To conclude, Nissan Motor Co., Ltd. demonstrates outstanding financial performance and attractiveness for investors, customers, and creditors. It has a decent liquidity position supported by large cash and receivables amounts on the balance sheet with a growing trend over the past few years, which is expected to increase further in future. Additionally, the company is effectively maintaining its inventory with a short period of days inventory on hand resulting in low storage costs and high turnover of annual sales. Still, the corporation should revise its customer credit policy as it has much longer days receivables outstanding than days payables outstanding which might worsen future its liquidity position.

Solvency and profitability of Nissan are stable and can be projected to remain at the same level in the future. The company has growing sales and net income along with increasing total assets volume and the remaining proportion of long-term financing. Although the corporation is utilizing a rather large portion of financial leverage, it has also strong interest coverage ratio and, thus, there is no need to decrease external financing volume. One can recommend improving profitability outlook of Nissan by targeting its gross profit margin.
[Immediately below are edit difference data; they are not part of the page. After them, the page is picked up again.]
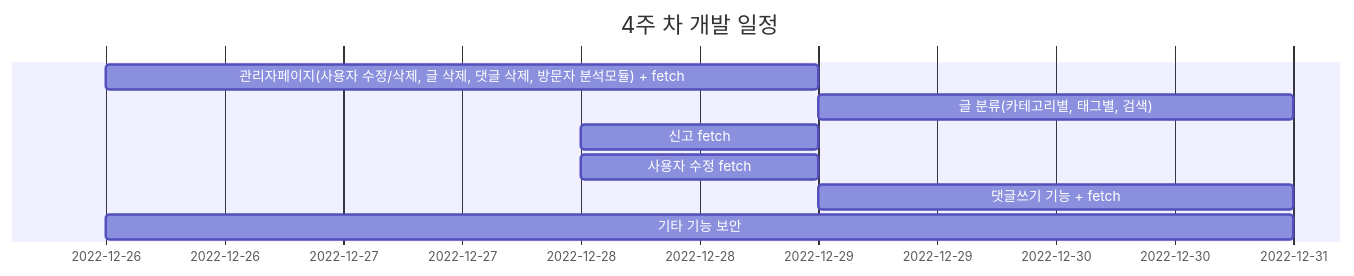
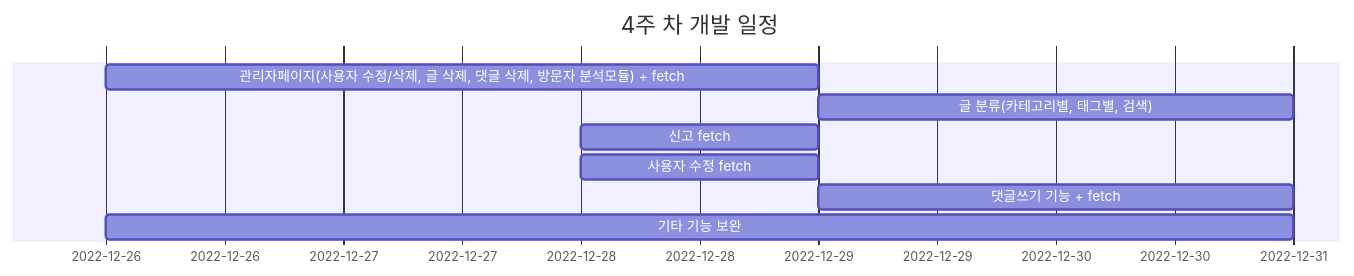
One commit to TEAM-ACO/.github changed the diagram in profile/README.md. Above: the diagram before and after it, drawn with Mermaid.

````diff
--- a/profile/README.md
+++ b/profile/README.md
@@ -1,12 +1,12 @@
 ```mermaid
 gantt
     title 4주 차 개발 일정
     dateFormat  YYYY-MM-DD
     
     관리자페이지(사용자 수정/삭제, 글 삭제, 댓글 삭제, 방문자 분석모듈) + fetch           :a1,  2022-12-26, 3d
     글 분류(카테고리별, 태그별, 검색) : a1, 2022-12-29, 2d
     신고 fetch : a1, 2022-12-28, 1d
     사용자 수정 fetch: a1, 2022-12-28, 1d
     댓글쓰기 기능 + fetch :a1, 2022-12-29, 2d
-    기타 기능 보안 : a1, 2022-12-26, 5d
+    기타 기능 보완 : a1, 2022-12-26, 5d
 ```    
````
This goal can be achieved through the application of high markups on the manufactured product lines or revising the cost of sales by searching for cheaper raw materials and the labor force in the developing economies.